We saw some plastics that were photodegradable, that is by way of sunlight, but they fail to degrade when placed in landfills

High-end dry cleaner Embassy Cleaners, based in Westchester County, New York, is the first dry cleaner in the New York metropolitan area to initiate the packaging of its finished garments using biodegradable plastic. Furthermore, it will be one of the first cleaners to do so nationally.

"This marks the most substantial and meaningful effort in our long-term commitment to environmental responsibility," said Andrew Rivkin, owner of Embassy Cleaners.

The plastic, unlike other prototypes in the market, can break down in environments where microbes are active such as landfills, compost facilities (commercial and home) and natural bodies of water. "We saw some plastics that were photodegradable, that is by way of sunlight, but they fail to degrade when placed in landfills," explained Rivkin. For us, that was the whole point." A single dry cleaner can add over 20,000 pounds of plastic per year to U.S. landfills.

This new technology of plastic, created by the firm Earth Bound, means to combine the functional strengths of plastic with the degradation process of organic material. The method by which this was achieved was a combination of organic & inorganic materials which have been mixed in a very precise formulation and compound into a reactor-grade batch pellet. When this pellet is compounded with any polyethylene or polypropylene resin, the resulting plastic is biodegradable.

The biodegradation of treated plastic occurs through aerobic and anaerobic pathways. Microorganisms consume the plastic, assimilating the material for cellular processes and producing a mixture of metabolic products, such as methane, carbon dioxide, and water.

The additive technology utilized with these polyethylene films enable the microorganisms in the environment to metabolize the molecular structure of the film into a form that is harmless to the environment. When combined with heat and moisture, the swelling agent modifies the film structure and attracts microorganisms that metabolize and neutralize the plastic. Depending on disposal conditions, the completed process can take place in as little as nine months.

Rivkin notes that this is the beginning of a company-wide trend toward greener policies. Aside from using degradable polyethylene as garment bags, Embassy Cleaners initiated a maximum-efficiency energy program, including energy-efficient steam traps, lighting and a voluntary engine-interruption policy among its route drivers. "A great deal of our business involves driving. We try to save as much gas as possible. We're even looking into converting our delivery trucks to running on vegetable oil."

The new polyethylene films are, as an added feature, recyclable, and available in various tints. Said Rivkin: "We chose to tint them the color green."
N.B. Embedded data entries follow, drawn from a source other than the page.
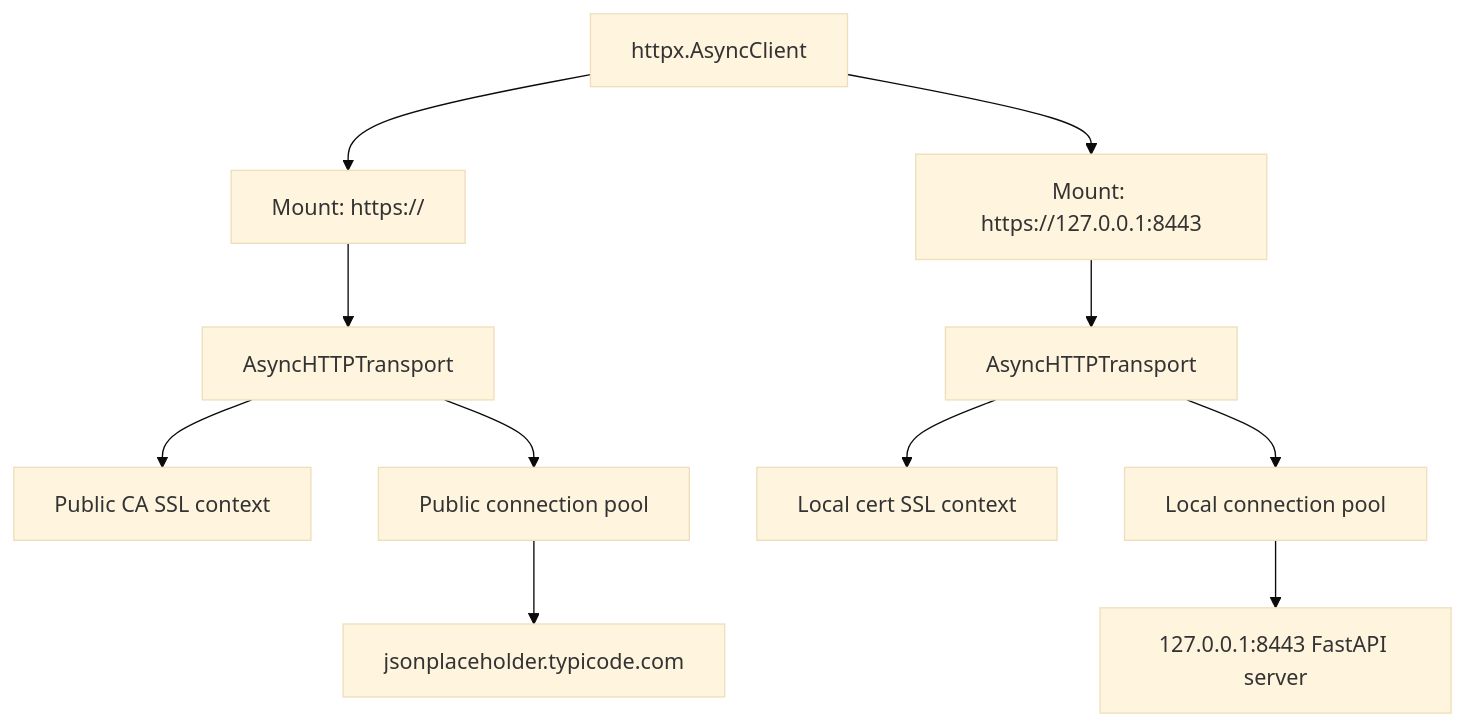
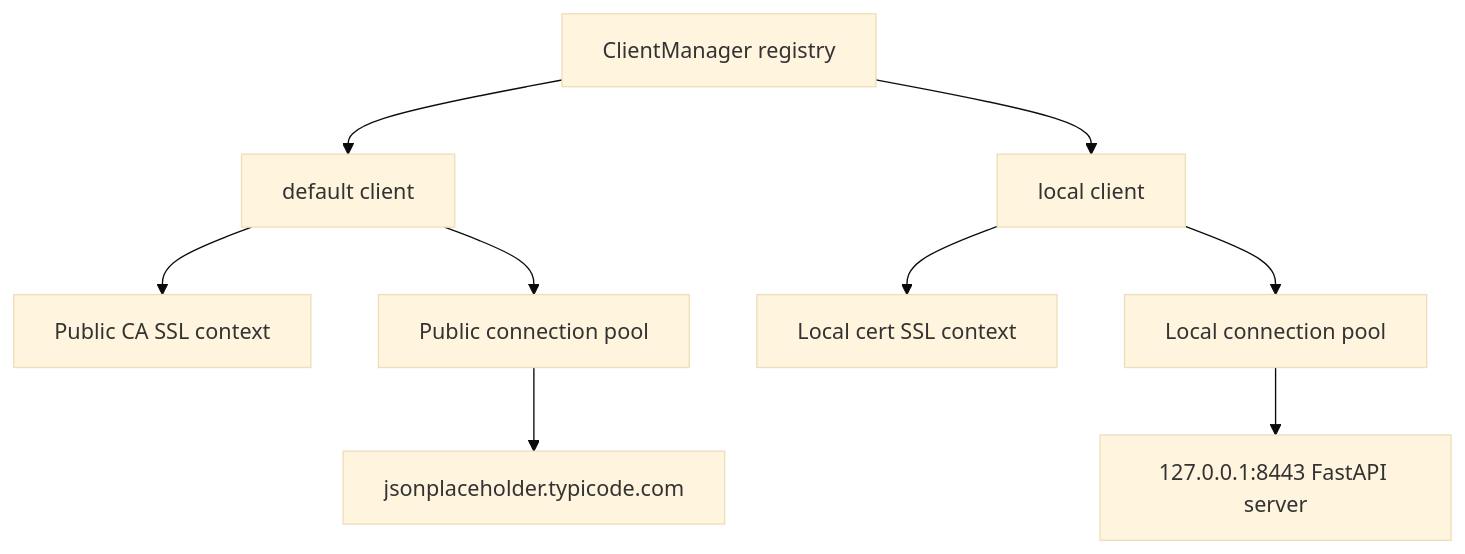
One commit to sco3/custom-certs changed the diagram in README.md. Above: the diagram before and after it, drawn with Mermaid (base theme). The commit also changed other lines of this file and 1 other file, not shown here.

Commit message:
works with registry

````diff
--- a/README.md
+++ b/README.md
@@ -39,15 +58,13 @@
 ```mermaid
 flowchart TD
-    A[httpx.AsyncClient] --> B[Mount: https://]
-    A --> C[Mount: https://127.0.0.1:8443]
+    A[ClientManager registry] --> B[default client]
+    A --> C[local client]
 
-    B --> D[AsyncHTTPTransport]
-    D --> E[Public CA SSL context]
-    D --> F[Public connection pool]
-    F --> G[jsonplaceholder.typicode.com]
+    B --> D[Public CA SSL context]
+    B --> E[Public connection pool]
+    E --> F[jsonplaceholder.typicode.com]
 
-    C --> H[AsyncHTTPTransport]
-    H --> I[Local cert SSL context]
-    H --> J[Local connection pool]
-    J --> K[127.0.0.1:8443 FastAPI server]
+    C --> G[Local cert SSL context]
+    C --> H[Local connection pool]
+    H --> I[127.0.0.1:8443 FastAPI server]
 ```
````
For additional information on Embassy Cleaners and its environmental policies, contact Michael D'Elicio or visit http://www.embassycleaners.com .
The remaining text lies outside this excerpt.